I'm going to give my opinion on something that I have found to be very unpopular in the special needs world. My dd is 8 and has low functioning autism. She is completely non-verbal (she has no form of communication) and is also considered by the school district to be in the 1st grade. The rules the school must follow are, in my opinion, just ridiculous. Every nine weeks the school sends out a progress report, this report is wonderful, it keeps me updated on how far she has come to meeting the goals we set in her IEP and lets me know what areas we need to work on. They also must send out a standard report card. So basically, every nine weeks I get to look at a report full of "N's", which of course generally means "needs improvement", on every space. Saying she needs improvement is like a slap to the face. She needs improvement on her ready level, really? In the last few months she just started picking her name out of a field of 5 with a 90% accuracy. There is no way to know if she actually understands that this is her name or that it represents her. It just means that after months of practice she has figured out that they want her to pick that one. There is absolutely no way know that she even understands that letters represent words. If anyone thinks I'm being callous or mean by saying this please understand that it kills me to even admit all of this but this is what it is. All this does every quarter is tell me that my daughter is different and reminds me just how far off from other kids her age she is, I can't speak for every special needs parent but I know I don't need that kind of reminder. Aside from that there is also this arbitrary rule about how much time all special needs children need to spend outside of their classroom. For many special needs kids this is great. Many benefit on many different levels from the interaction with other children their age. Dd does very well in the music class she goes to with another another 1st grade class. She loves music and is able to participate with little disruption to the other students. They also have her at recess with other students and also try to include her in other activities to get the right about of time out of the classroom to meet the requirements.
The problem I have isn't that she is getting that interaction; I'm sure it's good for her. The problem I have is that my daughter (not all special needs children) can be temperamental. If she is on sensory overload or if she just feels that another student is too close she can, and will, lash out. I have had many scratches and bruises that prove that. The very last thing I want is for another student to be hurt because Hazel "has" to be out of her classroom for so many hours a week. I would also lose it if the school or another parent chose to press charges against her if she were to hurt someone. This may sound crazy but it is happening way to often to overlook. Hazel and her father and I could face life long repercussion for her actions now for a situation that I could not control. As her parent I have no say in school activities. I can't opt her out of the outside activities. I have no say in what activities they put her into or the effect it may have on the other children whether it be a scratch or a bruise or just general disruption. Each special needs child is different, even those diagnosed with autism are each different in their own way. It makes no sense to me to have standard, one size fits all rules for special needs children (or any child for that matter). My child would benefit from short stints outside the classroom, especially for music. Another child in her class may benefit from extended time outside the classroom. Some children with special needs may have skills that are measurable and therefore able to show on a standard report card. My child's skills are not measurable in that way which makes a report card unnecessary and somewhat cruel.

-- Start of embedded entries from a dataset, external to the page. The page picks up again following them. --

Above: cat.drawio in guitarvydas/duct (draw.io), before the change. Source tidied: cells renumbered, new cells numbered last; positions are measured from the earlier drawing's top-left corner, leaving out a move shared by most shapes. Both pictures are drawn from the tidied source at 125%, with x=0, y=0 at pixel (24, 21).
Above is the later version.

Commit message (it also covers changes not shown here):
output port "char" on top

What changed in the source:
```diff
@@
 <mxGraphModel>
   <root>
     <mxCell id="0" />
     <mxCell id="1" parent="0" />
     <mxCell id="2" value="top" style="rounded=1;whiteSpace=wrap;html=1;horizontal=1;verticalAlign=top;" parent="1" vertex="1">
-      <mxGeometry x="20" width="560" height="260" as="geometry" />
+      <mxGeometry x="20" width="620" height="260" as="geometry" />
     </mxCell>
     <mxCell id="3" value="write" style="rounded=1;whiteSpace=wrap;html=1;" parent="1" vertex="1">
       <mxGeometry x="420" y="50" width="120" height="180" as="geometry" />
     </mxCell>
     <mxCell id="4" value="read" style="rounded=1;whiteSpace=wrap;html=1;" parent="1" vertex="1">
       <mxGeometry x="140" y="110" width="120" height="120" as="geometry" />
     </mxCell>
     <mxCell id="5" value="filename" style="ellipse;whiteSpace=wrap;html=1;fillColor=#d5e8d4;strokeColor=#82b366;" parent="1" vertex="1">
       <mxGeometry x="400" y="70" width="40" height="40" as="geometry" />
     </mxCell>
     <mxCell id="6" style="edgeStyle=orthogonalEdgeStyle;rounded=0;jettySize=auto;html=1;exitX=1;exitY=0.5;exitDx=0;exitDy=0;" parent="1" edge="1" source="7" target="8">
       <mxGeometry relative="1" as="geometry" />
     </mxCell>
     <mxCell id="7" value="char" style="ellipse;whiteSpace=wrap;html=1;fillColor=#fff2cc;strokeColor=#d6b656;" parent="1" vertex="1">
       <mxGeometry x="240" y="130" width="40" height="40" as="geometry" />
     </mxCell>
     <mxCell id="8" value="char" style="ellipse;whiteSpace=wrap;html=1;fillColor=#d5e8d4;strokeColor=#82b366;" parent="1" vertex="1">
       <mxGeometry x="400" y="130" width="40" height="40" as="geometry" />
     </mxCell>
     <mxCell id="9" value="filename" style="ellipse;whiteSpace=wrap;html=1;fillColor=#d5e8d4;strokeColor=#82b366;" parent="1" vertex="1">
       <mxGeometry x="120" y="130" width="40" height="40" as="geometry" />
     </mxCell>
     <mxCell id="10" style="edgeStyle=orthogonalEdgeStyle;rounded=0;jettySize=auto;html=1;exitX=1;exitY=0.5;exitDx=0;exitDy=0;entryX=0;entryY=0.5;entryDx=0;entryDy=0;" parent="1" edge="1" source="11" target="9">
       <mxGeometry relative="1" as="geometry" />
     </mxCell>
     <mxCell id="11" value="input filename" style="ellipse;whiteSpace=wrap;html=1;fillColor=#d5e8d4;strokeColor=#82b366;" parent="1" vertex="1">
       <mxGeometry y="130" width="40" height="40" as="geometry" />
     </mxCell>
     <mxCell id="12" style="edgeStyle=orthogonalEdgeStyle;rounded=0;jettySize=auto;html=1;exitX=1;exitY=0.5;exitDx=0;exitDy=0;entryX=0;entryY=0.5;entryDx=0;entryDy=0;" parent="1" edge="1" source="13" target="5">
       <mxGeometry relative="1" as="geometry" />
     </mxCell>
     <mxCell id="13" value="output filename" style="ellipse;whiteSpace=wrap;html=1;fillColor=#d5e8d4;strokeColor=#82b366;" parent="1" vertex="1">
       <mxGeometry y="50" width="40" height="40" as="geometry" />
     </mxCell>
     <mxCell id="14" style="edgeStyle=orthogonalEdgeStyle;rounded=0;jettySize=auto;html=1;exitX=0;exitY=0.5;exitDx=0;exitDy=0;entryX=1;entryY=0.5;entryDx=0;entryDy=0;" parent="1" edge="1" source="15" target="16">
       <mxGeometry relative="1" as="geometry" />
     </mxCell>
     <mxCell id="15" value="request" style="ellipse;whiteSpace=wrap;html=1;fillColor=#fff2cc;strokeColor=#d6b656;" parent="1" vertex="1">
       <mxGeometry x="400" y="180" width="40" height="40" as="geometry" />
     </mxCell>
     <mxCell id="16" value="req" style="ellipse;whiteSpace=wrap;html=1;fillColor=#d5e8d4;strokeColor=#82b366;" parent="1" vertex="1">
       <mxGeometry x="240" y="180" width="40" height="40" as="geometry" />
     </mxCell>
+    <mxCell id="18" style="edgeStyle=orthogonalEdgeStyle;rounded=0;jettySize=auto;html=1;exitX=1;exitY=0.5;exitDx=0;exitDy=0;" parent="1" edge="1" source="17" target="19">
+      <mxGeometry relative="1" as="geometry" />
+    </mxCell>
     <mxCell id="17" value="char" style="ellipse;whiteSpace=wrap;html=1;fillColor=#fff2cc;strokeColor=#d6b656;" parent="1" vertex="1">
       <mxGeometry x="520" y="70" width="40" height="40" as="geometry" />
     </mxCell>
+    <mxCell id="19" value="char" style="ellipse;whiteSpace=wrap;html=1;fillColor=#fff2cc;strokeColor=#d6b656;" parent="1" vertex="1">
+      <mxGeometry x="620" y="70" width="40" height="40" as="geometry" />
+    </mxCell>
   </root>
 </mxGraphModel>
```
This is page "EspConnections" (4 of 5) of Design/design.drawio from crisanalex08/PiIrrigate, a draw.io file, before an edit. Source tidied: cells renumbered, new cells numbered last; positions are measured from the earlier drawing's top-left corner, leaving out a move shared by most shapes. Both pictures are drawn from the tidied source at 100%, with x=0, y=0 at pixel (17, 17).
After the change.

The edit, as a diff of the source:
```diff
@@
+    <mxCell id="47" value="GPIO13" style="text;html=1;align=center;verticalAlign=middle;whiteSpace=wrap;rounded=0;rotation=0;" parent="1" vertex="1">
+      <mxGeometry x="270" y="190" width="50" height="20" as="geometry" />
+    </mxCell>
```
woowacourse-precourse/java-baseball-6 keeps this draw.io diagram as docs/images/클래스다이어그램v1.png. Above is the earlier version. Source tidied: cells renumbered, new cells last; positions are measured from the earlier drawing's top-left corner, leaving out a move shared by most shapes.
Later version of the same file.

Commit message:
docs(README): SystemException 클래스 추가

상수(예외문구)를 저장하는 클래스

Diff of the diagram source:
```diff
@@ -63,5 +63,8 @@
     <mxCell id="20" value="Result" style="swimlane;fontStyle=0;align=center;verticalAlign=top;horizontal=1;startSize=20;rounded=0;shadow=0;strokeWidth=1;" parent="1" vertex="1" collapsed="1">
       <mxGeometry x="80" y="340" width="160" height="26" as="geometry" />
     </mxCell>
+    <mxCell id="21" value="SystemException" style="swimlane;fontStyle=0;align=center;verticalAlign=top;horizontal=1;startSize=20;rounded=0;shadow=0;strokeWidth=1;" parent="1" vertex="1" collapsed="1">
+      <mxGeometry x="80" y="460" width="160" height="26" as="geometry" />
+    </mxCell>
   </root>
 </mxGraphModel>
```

I know many parents of special needs children have fought for the rights to integrate their children into normal classroom settings. I really do think that is great for those that can handle it. I guess what I'm trying to say is that it's not fair to my child or the other children in the rooms that she may visit for her to be forced to go if there is no real benefit in it.
I have very high hopes for my dd, the progress she has made this year have given me a good outlook on her future. I really hope that one day getting a report card for her will be something to look forward to because it's an honest look at what she is able to do. In the last few months she has started pointing to three body parts and can now pick correctly between her shoes, coat, pants and shirt. This may sound silly to some but for us this is amazing progress and I'm so proud of her. This is why the report card thing bothers me so much, it really takes away from the hard earned achievements when your looking at everything she can't do rather than everything she can.